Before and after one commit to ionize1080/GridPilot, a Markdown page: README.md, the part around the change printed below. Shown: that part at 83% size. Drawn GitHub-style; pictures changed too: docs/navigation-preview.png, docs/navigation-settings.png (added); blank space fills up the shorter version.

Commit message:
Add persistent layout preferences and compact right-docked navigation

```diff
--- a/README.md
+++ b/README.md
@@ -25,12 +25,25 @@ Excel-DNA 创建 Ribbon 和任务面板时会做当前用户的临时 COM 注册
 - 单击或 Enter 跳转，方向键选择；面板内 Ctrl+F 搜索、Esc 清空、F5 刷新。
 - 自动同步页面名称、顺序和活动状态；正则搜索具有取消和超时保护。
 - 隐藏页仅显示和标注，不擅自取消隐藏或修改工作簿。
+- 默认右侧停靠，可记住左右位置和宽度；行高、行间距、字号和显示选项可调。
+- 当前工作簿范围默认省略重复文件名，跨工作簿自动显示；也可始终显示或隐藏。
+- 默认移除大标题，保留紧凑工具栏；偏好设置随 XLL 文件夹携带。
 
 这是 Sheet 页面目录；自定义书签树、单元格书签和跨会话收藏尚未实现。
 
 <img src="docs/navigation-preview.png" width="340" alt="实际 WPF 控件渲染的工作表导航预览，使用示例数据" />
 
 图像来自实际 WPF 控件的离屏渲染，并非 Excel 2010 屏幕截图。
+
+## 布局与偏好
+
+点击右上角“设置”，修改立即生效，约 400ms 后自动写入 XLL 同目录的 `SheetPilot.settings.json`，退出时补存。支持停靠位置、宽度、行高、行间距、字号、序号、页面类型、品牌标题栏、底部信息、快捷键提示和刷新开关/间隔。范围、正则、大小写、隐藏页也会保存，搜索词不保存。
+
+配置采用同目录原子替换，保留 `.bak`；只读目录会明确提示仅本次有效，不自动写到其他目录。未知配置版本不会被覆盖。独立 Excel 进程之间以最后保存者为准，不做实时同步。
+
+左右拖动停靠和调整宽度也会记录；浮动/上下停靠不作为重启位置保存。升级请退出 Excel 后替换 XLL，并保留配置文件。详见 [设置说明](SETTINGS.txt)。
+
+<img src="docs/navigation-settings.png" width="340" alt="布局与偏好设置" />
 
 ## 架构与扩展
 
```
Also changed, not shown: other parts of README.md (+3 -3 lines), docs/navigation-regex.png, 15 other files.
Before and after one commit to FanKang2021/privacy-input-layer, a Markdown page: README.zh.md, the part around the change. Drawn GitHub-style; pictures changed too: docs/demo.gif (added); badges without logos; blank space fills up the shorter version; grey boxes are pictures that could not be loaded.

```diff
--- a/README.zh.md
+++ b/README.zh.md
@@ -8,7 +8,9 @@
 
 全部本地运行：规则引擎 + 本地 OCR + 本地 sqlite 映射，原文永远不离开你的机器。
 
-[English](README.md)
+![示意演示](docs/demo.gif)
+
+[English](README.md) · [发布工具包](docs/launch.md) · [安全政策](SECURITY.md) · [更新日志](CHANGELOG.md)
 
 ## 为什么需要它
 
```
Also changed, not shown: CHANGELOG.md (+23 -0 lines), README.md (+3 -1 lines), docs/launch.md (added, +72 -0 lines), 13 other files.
########################################
How many of the lines in the listing hold "changed"? Only the number should be given.

4